## What the task asks
From the material below, copy each line that holds the word "join".

*** Opening of Record excerpts ***

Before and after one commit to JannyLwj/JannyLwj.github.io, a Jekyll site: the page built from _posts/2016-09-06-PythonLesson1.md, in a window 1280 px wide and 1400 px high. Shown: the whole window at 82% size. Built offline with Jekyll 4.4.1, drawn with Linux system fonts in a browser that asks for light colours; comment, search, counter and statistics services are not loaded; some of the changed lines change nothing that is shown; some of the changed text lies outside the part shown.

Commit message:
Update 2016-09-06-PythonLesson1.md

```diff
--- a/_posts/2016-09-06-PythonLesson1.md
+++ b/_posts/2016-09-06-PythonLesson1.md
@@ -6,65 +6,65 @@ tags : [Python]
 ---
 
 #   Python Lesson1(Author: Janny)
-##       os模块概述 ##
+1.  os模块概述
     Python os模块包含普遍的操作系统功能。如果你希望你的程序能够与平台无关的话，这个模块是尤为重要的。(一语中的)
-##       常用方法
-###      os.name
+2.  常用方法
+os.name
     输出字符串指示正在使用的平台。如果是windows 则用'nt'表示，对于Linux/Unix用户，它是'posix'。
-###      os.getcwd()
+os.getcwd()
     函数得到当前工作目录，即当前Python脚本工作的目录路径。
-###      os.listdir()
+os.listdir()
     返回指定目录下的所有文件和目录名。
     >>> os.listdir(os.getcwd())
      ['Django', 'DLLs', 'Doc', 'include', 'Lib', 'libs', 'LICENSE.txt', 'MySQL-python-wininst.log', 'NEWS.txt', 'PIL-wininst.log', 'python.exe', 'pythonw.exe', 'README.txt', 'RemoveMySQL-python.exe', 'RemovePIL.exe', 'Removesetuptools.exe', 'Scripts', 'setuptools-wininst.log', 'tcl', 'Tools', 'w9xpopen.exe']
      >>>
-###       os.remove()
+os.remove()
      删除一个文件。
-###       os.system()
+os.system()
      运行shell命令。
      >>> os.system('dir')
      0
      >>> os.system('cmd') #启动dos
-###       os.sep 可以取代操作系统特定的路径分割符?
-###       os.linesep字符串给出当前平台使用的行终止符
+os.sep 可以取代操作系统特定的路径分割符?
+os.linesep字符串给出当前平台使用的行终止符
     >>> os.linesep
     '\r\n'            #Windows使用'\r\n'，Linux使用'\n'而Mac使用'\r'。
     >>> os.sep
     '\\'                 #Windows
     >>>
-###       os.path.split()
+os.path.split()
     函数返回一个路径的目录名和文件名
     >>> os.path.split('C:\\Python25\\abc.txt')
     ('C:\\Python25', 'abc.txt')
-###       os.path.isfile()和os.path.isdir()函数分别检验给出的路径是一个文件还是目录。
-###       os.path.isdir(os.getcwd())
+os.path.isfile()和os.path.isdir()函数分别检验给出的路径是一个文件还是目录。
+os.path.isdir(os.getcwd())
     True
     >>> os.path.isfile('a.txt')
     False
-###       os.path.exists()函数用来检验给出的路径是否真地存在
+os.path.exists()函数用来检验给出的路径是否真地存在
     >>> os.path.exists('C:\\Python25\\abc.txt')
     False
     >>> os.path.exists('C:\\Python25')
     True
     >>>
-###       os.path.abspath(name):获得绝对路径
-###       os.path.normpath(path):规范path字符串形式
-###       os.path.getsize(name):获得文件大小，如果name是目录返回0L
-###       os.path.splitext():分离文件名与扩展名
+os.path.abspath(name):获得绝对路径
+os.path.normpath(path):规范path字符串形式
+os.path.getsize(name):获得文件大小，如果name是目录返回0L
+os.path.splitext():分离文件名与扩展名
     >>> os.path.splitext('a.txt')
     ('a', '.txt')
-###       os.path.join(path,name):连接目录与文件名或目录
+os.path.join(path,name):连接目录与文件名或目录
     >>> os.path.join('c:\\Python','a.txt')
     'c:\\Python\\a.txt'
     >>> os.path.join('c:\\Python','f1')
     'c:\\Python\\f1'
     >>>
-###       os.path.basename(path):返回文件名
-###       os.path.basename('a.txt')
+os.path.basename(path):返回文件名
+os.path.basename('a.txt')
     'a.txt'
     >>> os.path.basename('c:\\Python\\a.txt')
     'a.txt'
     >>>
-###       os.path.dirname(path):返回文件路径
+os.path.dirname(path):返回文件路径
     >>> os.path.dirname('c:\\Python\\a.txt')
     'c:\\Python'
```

*** Close of Record excerpts ***

## Exercise result
-###       os.path.join(path,name):连接目录与文件名或目录
+os.path.join(path,name):连接目录与文件名或目录
     >>> os.path.join('c:\\Python','a.txt')
     >>> os.path.join('c:\\Python','f1')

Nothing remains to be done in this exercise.